==== Input material ====

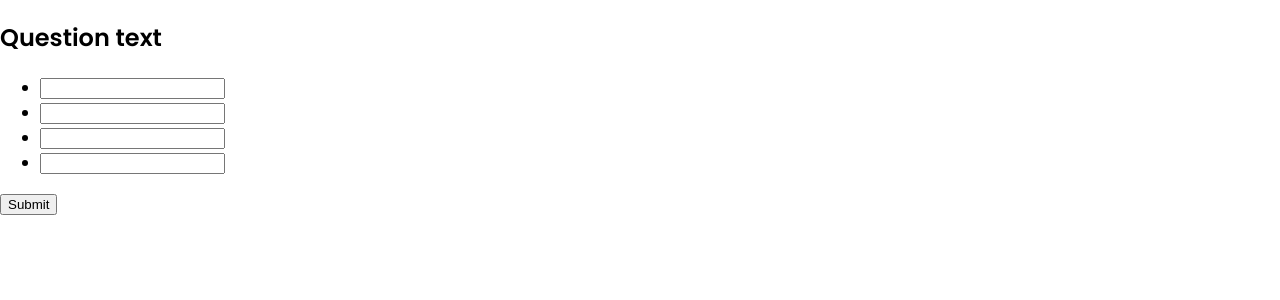
Repository: kate30980/projects-js-practice
Page: quiz-app/index.html
An editor plug-in stored every save of this project. The page is shown before and after the next save, followed by the edit.
The browser window is 1280 px wide. The pictures show the whole page.

Above is the page before, as saved 2021-09-05 21:46:38.

After the next save:
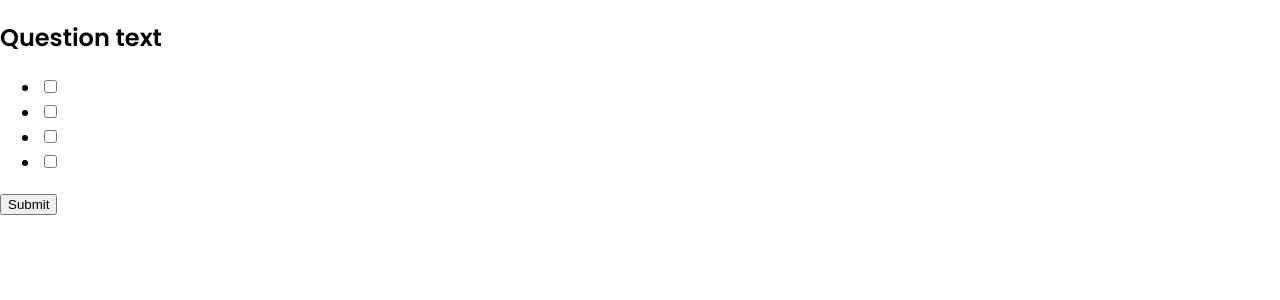
Saved 4 s later.
--- a/quiz-app/index.html
+++ b/quiz-app/index.html
@@ -13,10 +13,10 @@
     <div class="quiz-container">
         <h2>Question text</h2>
         <ul>
-            <li><input type="checbox"><label for=""></label></li>
-            <li><input type="checbox"><label for=""></label></li>
-            <li><input type="checbox"><label for=""></label></li>
-            <li><input type="checbox"><label for=""></label></li>
+            <li><input type="checkbox"><label for=""></label></li>
+            <li><input type="checkbox"><label for=""></label></li>
+            <li><input type="checkbox"><label for=""></label></li>
+            <li><input type="checkbox"><label for=""></label></li>
         </ul>
         <button>Submit</button>
     </div>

====

▶ Task objective
Look through the entries above; find each line with the word "quiz" and copy it.

▶ Response area
Page: quiz-app/index.html
--- a/quiz-app/index.html
+++ b/quiz-app/index.html
     <div class="quiz-container">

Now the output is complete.